#### [Task brief]
Print all of the data below exactly as it appears, leaving out every image.

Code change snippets
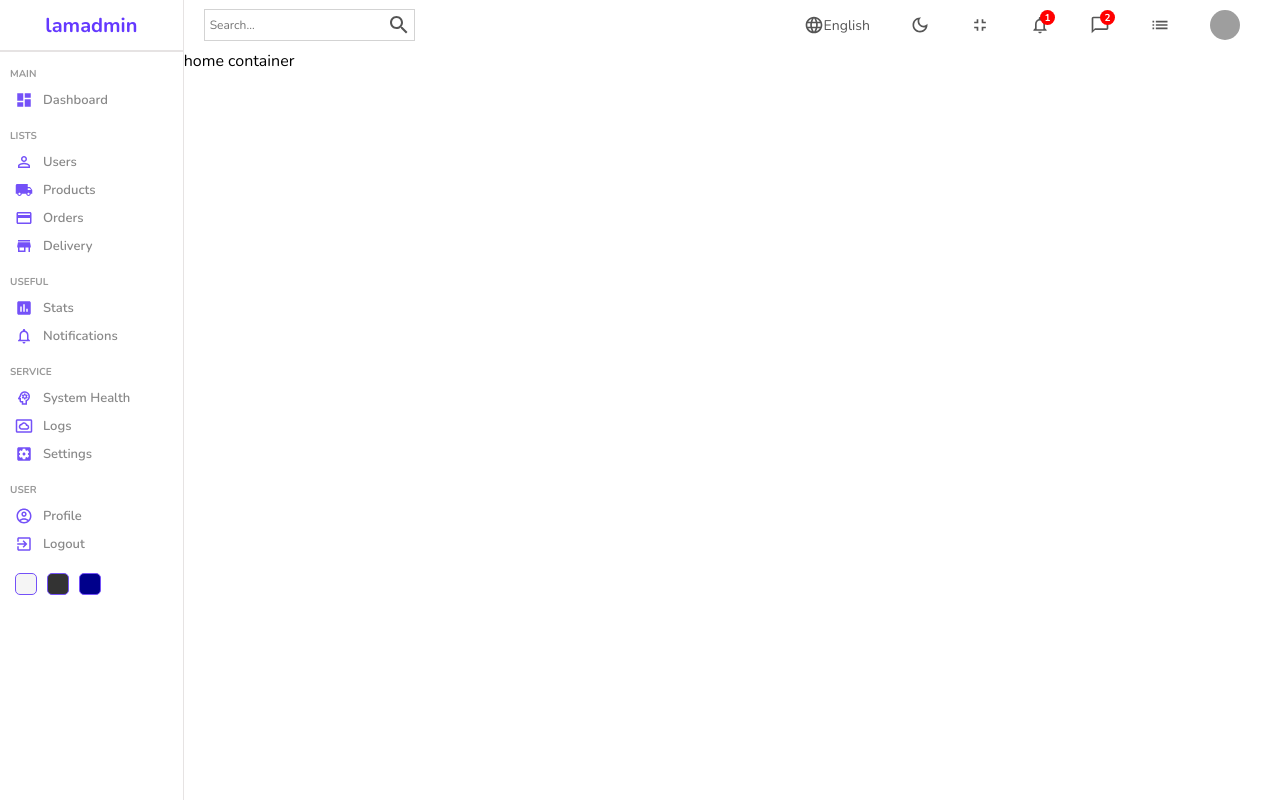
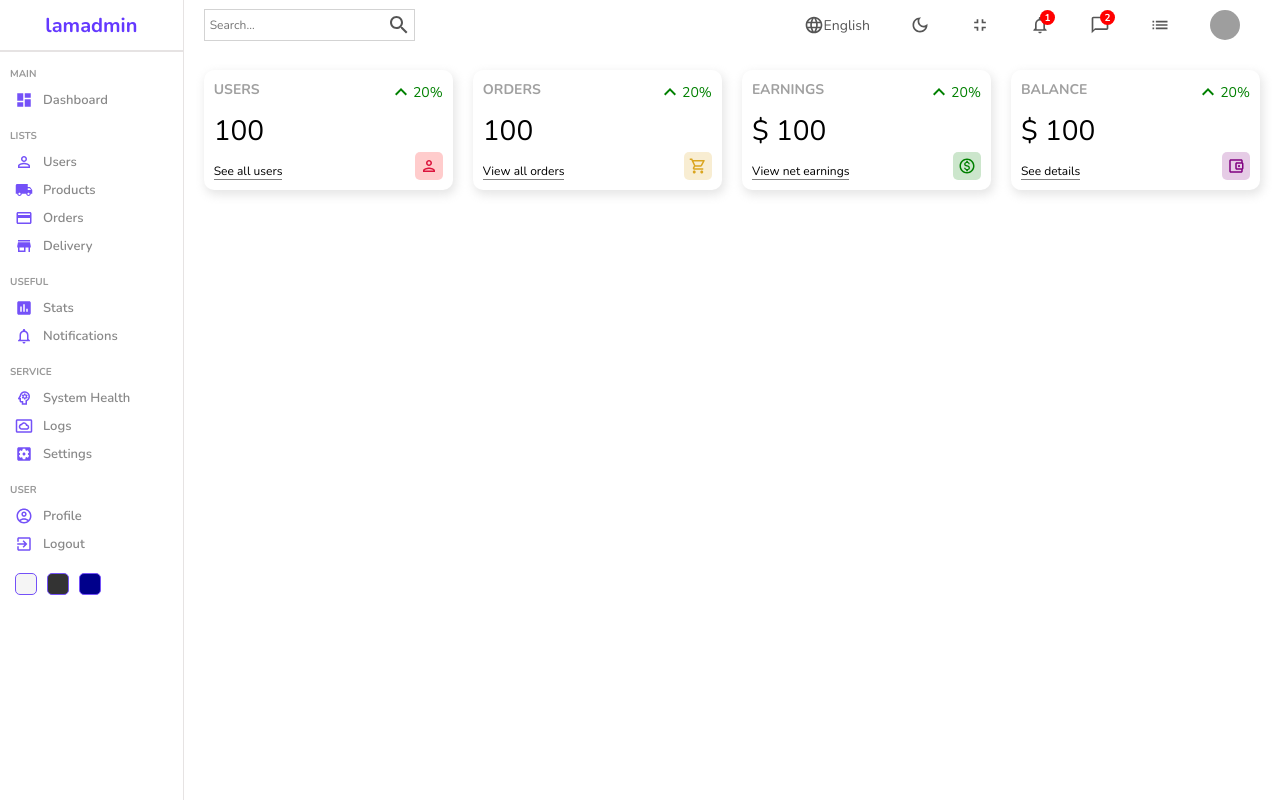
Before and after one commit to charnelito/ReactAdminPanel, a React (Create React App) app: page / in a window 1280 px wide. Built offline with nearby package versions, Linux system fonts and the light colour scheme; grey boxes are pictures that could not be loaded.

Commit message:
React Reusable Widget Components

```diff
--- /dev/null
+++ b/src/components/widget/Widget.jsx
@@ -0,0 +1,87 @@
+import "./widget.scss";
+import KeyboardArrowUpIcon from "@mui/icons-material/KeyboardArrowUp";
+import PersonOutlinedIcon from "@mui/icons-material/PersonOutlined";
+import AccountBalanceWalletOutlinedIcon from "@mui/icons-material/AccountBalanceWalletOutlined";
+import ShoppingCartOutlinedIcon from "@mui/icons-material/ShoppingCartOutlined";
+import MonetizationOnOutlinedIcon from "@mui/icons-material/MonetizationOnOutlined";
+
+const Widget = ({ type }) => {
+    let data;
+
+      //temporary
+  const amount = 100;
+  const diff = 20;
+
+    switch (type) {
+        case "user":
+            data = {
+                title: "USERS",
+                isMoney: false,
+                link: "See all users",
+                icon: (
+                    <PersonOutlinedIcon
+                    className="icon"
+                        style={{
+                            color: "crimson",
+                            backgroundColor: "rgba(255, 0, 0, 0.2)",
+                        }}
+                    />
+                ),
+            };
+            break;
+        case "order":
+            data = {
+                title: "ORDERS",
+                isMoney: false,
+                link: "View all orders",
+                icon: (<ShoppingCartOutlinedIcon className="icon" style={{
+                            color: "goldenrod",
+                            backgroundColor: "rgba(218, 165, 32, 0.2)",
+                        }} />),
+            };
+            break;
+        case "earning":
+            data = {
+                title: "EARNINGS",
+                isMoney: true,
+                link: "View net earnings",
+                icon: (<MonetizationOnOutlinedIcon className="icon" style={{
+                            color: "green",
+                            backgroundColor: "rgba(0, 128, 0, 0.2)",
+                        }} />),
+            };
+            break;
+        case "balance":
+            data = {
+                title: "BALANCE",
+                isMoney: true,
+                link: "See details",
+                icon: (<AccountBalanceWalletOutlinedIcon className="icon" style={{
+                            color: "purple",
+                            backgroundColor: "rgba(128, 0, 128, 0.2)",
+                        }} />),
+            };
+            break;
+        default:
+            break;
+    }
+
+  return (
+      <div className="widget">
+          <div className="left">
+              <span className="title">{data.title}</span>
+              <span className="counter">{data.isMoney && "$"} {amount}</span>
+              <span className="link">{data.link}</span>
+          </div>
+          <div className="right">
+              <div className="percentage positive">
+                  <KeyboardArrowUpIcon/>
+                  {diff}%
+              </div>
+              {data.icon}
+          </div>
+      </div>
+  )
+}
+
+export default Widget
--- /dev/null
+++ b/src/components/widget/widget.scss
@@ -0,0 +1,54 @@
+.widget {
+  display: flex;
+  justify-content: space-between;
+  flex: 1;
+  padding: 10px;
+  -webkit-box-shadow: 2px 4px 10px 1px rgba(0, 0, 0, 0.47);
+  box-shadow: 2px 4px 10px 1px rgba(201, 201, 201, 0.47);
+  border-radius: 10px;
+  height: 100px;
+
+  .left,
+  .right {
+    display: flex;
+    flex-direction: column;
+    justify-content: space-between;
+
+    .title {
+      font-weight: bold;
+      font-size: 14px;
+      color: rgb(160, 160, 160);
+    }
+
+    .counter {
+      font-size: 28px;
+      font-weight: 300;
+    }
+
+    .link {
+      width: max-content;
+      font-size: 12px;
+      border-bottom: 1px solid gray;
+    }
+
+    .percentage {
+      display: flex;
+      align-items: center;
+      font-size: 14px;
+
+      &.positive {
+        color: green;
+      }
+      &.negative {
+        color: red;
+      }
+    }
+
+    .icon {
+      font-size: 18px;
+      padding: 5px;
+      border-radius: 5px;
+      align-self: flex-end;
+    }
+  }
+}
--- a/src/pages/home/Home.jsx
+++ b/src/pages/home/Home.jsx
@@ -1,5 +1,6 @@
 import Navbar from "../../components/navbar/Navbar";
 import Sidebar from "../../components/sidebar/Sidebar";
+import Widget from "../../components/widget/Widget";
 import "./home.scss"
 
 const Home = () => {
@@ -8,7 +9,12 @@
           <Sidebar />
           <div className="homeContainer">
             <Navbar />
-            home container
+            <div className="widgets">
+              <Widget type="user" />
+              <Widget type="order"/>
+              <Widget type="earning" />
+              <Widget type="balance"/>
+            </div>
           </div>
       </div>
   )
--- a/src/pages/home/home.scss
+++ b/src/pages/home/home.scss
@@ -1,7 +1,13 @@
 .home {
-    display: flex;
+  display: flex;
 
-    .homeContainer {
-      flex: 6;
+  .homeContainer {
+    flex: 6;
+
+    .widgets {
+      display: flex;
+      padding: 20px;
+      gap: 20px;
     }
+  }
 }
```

#### [Task solution]
Before and after one commit to charnelito/ReactAdminPanel, a React (Create React App) app: page / in a window 1280 px wide. Built offline with nearby package versions, Linux system fonts and the light colour scheme; grey boxes are pictures that could not be loaded.

Commit message:
React Reusable Widget Components

```diff
--- /dev/null
+++ b/src/components/widget/Widget.jsx
@@ -0,0 +1,87 @@
+import "./widget.scss";
+import KeyboardArrowUpIcon from "@mui/icons-material/KeyboardArrowUp";
+import PersonOutlinedIcon from "@mui/icons-material/PersonOutlined";
+import AccountBalanceWalletOutlinedIcon from "@mui/icons-material/AccountBalanceWalletOutlined";
+import ShoppingCartOutlinedIcon from "@mui/icons-material/ShoppingCartOutlined";
+import MonetizationOnOutlinedIcon from "@mui/icons-material/MonetizationOnOutlined";
+
+const Widget = ({ type }) => {
+    let data;
+
+      //temporary
+  const amount = 100;
+  const diff = 20;
+
+    switch (type) {
+        case "user":
+            data = {
+                title: "USERS",
+                isMoney: false,
+                link: "See all users",
+                icon: (
+                    <PersonOutlinedIcon
+                    className="icon"
+                        style={{
+                            color: "crimson",
+                            backgroundColor: "rgba(255, 0, 0, 0.2)",
+                        }}
+                    />
+                ),
+            };
+            break;
+        case "order":
+            data = {
+                title: "ORDERS",
+                isMoney: false,
+                link: "View all orders",
+                icon: (<ShoppingCartOutlinedIcon className="icon" style={{
+                            color: "goldenrod",
+                            backgroundColor: "rgba(218, 165, 32, 0.2)",
+                        }} />),
+            };
+            break;
+        case "earning":
+            data = {
+                title: "EARNINGS",
+                isMoney: true,
+                link: "View net earnings",
+                icon: (<MonetizationOnOutlinedIcon className="icon" style={{
+                            color: "green",
+                            backgroundColor: "rgba(0, 128, 0, 0.2)",
+                        }} />),
+            };
+            break;
+        case "balance":
+            data = {
+                title: "BALANCE",
+                isMoney: true,
+                link: "See details",
+                icon: (<AccountBalanceWalletOutlinedIcon className="icon" style={{
+                            color: "purple",
+                            backgroundColor: "rgba(128, 0, 128, 0.2)",
+                        }} />),
+            };
+            break;
+        default:
+            break;
+    }
+
+  return (
+      <div className="widget">
+          <div className="left">
+              <span className="title">{data.title}</span>
+              <span className="counter">{data.isMoney && "$"} {amount}</span>
+              <span className="link">{data.link}</span>
+          </div>
+          <div className="right">
+              <div className="percentage positive">
+                  <KeyboardArrowUpIcon/>
+                  {diff}%
+              </div>
+              {data.icon}
+          </div>
+      </div>
+  )
+}
+
+export default Widget
--- /dev/null
+++ b/src/components/widget/widget.scss
@@ -0,0 +1,54 @@
+.widget {
+  display: flex;
+  justify-content: space-between;
+  flex: 1;
+  padding: 10px;
+  -webkit-box-shadow: 2px 4px 10px 1px rgba(0, 0, 0, 0.47);
+  box-shadow: 2px 4px 10px 1px rgba(201, 201, 201, 0.47);
+  border-radius: 10px;
+  height: 100px;
+
+  .left,
+  .right {
+    display: flex;
+    flex-direction: column;
+    justify-content: space-between;
+
+    .title {
+      font-weight: bold;
+      font-size: 14px;
+      color: rgb(160, 160, 160);
+    }
+
+    .counter {
+      font-size: 28px;
+      font-weight: 300;
+    }
+
+    .link {
+      width: max-content;
+      font-size: 12px;
+      border-bottom: 1px solid gray;
+    }
+
+    .percentage {
+      display: flex;
+      align-items: center;
+      font-size: 14px;
+
+      &.positive {
+        color: green;
+      }
+      &.negative {
+        color: red;
+      }
+    }
+
+    .icon {
+      font-size: 18px;
+      padding: 5px;
+      border-radius: 5px;
+      align-self: flex-end;
+    }
+  }
+}
--- a/src/pages/home/Home.jsx
+++ b/src/pages/home/Home.jsx
@@ -1,5 +1,6 @@
 import Navbar from "../../components/navbar/Navbar";
 import Sidebar from "../../components/sidebar/Sidebar";
+import Widget from "../../components/widget/Widget";
 import "./home.scss"
 
 const Home = () => {
@@ -8,7 +9,12 @@
           <Sidebar />
           <div className="homeContainer">
             <Navbar />
-            home container
+            <div className="widgets">
+              <Widget type="user" />
+              <Widget type="order"/>
+              <Widget type="earning" />
+              <Widget type="balance"/>
+            </div>
           </div>
       </div>
   )
--- a/src/pages/home/home.scss
+++ b/src/pages/home/home.scss
@@ -1,7 +1,13 @@
 .home {
-    display: flex;
+  display: flex;
 
-    .homeContainer {
-      flex: 6;
+  .homeContainer {
+    flex: 6;
+
+    .widgets {
+      display: flex;
+      padding: 20px;
+      gap: 20px;
     }
+  }
 }
```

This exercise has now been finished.